Work required - Scan the data below for the string "sklearn". Copy every line where it appears.

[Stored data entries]

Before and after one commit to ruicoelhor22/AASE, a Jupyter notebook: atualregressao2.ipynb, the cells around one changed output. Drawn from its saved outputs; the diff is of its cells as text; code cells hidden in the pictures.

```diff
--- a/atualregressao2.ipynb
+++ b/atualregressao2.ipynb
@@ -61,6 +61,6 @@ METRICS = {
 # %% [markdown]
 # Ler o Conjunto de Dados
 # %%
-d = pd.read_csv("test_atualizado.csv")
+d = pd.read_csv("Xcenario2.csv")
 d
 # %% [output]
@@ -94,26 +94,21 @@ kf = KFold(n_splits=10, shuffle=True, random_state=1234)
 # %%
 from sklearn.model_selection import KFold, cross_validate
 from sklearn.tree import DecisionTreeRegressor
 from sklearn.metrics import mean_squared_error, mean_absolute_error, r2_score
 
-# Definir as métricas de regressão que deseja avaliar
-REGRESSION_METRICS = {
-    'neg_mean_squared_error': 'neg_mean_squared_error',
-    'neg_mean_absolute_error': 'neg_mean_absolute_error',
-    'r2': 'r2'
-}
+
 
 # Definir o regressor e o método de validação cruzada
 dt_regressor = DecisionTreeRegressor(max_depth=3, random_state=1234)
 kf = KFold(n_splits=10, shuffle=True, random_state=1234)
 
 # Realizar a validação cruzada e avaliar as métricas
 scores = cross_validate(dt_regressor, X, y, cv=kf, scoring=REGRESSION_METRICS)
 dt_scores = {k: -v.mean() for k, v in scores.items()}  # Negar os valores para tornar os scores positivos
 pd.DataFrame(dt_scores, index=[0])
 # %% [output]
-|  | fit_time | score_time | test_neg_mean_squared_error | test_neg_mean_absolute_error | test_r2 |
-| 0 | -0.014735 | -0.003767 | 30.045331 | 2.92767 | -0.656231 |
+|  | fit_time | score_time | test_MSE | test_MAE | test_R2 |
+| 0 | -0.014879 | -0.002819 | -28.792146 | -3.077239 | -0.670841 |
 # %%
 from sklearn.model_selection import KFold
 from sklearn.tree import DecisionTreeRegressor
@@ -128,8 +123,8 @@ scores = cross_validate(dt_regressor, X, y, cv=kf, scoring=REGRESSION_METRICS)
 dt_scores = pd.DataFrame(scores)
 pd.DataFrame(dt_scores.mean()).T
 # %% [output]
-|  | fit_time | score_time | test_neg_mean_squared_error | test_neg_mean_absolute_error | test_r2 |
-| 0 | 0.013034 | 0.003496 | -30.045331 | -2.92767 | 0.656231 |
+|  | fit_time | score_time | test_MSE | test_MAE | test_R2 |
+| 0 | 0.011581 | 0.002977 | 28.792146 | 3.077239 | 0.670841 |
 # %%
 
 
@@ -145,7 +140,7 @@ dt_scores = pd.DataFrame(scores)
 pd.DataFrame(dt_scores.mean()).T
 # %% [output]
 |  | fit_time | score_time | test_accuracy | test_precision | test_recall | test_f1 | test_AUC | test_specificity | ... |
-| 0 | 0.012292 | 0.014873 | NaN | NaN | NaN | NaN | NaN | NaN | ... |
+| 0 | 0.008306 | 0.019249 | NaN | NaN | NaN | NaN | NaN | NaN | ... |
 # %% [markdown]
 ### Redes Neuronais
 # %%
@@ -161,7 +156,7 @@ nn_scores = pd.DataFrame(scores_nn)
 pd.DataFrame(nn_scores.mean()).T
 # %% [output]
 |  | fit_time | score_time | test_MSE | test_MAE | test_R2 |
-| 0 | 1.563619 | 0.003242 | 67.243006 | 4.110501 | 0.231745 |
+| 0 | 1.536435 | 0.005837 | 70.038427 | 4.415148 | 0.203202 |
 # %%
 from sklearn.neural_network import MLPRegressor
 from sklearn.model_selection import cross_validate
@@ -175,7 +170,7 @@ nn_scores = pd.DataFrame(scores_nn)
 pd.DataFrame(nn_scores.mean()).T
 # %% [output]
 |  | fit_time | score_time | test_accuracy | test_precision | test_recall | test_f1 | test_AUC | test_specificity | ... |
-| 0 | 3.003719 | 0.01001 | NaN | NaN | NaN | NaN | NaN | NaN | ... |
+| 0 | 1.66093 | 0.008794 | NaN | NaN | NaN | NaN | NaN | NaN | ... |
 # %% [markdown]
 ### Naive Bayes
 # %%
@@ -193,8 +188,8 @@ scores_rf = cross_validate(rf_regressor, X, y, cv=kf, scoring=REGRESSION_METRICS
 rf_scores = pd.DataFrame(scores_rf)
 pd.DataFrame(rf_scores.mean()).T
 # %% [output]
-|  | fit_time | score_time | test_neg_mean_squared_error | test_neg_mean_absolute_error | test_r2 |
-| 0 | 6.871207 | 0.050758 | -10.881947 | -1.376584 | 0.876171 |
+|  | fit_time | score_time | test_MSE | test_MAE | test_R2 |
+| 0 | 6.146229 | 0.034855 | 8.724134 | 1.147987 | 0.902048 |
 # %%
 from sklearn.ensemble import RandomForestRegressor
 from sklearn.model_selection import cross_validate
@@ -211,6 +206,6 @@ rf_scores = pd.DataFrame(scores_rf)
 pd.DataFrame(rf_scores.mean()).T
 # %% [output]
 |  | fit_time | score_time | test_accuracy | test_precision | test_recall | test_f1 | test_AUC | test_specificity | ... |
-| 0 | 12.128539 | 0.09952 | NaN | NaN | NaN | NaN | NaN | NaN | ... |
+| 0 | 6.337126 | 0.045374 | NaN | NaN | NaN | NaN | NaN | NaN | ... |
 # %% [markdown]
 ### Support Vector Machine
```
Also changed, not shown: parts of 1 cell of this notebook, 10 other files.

Output for this exercise -
 from sklearn.model_selection import KFold, cross_validate
 from sklearn.tree import DecisionTreeRegressor
 from sklearn.metrics import mean_squared_error, mean_absolute_error, r2_score
 from sklearn.model_selection import KFold
 from sklearn.tree import DecisionTreeRegressor
 from sklearn.neural_network import MLPRegressor
 from sklearn.model_selection import cross_validate
 from sklearn.ensemble import RandomForestRegressor
 from sklearn.model_selection import cross_validate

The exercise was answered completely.